Saturday, July 23, 2016

This November

apolitical (adjective) (definition from Merriam-Webster)
1:  having no interest or involvement in political affairs; also :  having an aversion to politics or political affairs
2:  having no political significance

For much of my life I thought of myself as relatively apolitical, but this has changed over the past few years.  As a loved one recently pointed out to me, it is a privilege to be able to think of oneself as apolitical, for it implies some ability to be detached from - insulated from - the realities and inequities of the world.  I avoid venturing into the morass that is social media politics, and I also intend to keep my blog relatively free of politics.  That does not mean that I do not have strong opinions.

The night that President Barack Obama was elected in 2008 was one of the most memorable of my life.  It was the fall of my junior year.  I was sitting in my dorm room watching the returns on my computer screen and, with my door open, simultaneously hearing the TV coverage being played in the lounge down the hall.  Right after the election was called, I remember the elation that flooded our building and the tears of two black dorm-mates as they ran past cheering, arms around each other.  I remember feeling that this election result was important to them on a level that I myself would never fully understand, but could respect and be grateful for, and that it helped me believe in greater possibilities.  I remember walking into the lounge and standing with my fellow students as the Obama family walked onto the stage in Chicago, an image of solidarity, love, and renewed optimism.  At that moment I realized that this election was perhaps the most important political event that my generation had experienced.  I will miss President and Mrs. Obama very much.

This year's presidential election is the one for which I am most fired up.  As I read the news and hear about all the outrageous statements made by various politicians, I feel nostalgic for the candidacies of Senator John McCain and Governor Mitt Romney.  I re-watch The West Wing and wish that Arnie Vinick was a real person who could run for president.  I vacillate between anger, indignation, and resolve, and even though the political optimism I felt in 2008 is a memory, I still feel hopeful for a better world.

I am proud to be an American citizen who is also a woman, a Chinese-American immigrant and daughter of immigrants, a scientist, and a future physician.  My deep-seated belief is that our country needs a president who is experienced and tough, but compassionate and classy; a president who balances idealism with practicality, and understands the realities of American politics.  We need a president who values the contributions of immigrants in America, and who believes in women's rights, reproductive rights, LGBT rights, high-quality healthcare and education for all, and biomedical and basic science research.

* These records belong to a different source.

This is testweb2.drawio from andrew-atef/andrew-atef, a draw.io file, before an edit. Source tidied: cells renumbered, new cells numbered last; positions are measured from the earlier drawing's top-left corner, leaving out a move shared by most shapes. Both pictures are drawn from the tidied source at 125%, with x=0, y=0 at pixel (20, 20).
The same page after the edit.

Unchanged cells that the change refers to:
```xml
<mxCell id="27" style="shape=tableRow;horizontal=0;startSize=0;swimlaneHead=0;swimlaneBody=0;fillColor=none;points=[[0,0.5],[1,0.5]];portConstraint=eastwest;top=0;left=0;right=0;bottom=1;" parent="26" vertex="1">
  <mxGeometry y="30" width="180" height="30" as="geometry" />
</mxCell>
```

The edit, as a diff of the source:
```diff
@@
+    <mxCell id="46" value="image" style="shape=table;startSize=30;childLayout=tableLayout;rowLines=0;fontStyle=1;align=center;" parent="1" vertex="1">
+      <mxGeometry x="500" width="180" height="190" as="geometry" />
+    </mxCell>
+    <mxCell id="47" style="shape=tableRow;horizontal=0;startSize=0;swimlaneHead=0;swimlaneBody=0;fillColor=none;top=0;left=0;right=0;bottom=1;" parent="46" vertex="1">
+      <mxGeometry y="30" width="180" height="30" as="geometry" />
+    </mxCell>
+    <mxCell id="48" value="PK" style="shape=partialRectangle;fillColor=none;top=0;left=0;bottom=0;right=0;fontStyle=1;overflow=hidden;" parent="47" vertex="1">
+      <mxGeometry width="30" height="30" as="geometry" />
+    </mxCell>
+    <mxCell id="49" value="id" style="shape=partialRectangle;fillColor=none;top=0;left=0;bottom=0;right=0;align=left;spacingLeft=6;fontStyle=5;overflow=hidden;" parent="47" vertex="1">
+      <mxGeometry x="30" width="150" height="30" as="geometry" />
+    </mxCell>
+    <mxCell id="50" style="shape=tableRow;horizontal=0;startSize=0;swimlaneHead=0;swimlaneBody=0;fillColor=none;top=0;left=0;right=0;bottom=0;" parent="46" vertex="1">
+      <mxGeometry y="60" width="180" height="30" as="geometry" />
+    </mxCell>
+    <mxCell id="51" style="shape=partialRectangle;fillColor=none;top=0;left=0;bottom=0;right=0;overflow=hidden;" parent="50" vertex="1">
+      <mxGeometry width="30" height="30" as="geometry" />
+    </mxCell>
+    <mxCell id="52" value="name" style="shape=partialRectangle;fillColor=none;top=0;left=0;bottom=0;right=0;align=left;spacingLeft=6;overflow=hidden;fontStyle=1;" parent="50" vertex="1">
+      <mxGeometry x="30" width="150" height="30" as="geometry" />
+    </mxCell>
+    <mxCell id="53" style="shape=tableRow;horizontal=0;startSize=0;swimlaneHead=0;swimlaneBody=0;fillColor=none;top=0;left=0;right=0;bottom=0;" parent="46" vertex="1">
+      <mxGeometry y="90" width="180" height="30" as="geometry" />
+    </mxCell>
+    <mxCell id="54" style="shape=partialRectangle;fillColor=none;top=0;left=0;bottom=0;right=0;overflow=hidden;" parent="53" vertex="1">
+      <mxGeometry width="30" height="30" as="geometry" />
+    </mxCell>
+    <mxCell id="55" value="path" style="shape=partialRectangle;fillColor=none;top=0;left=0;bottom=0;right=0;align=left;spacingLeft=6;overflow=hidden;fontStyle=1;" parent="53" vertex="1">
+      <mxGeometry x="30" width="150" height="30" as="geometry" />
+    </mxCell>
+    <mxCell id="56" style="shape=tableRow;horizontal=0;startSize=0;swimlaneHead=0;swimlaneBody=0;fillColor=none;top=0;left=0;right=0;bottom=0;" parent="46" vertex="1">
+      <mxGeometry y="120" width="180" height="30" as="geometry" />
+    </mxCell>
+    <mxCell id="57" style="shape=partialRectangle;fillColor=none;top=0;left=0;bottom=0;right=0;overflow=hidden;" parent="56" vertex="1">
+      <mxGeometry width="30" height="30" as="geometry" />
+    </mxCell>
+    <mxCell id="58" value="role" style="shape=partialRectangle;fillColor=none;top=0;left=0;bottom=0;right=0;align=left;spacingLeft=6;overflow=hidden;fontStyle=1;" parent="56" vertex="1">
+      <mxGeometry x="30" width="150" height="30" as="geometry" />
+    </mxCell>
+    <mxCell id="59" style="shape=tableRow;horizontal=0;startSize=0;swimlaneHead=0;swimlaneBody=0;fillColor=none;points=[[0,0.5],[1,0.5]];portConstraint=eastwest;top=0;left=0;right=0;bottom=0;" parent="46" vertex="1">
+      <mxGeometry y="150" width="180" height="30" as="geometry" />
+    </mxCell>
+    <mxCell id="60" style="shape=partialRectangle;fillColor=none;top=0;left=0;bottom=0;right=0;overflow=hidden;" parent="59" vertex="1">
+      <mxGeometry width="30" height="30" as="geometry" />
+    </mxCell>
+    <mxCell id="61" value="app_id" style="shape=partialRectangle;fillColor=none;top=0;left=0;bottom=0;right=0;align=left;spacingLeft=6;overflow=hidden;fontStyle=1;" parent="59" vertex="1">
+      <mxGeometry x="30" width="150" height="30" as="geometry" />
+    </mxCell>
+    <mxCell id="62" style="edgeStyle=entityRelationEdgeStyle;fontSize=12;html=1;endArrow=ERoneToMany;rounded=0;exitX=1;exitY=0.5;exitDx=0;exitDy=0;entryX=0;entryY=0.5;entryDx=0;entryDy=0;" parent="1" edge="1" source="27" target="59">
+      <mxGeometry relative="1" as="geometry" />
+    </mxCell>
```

I encourage everyone to think deeply and critically about what is at stake in this election, to partake in civil discourse about our beliefs, to volunteer for the campaign you believe in, and most importantly, to vote on November 8.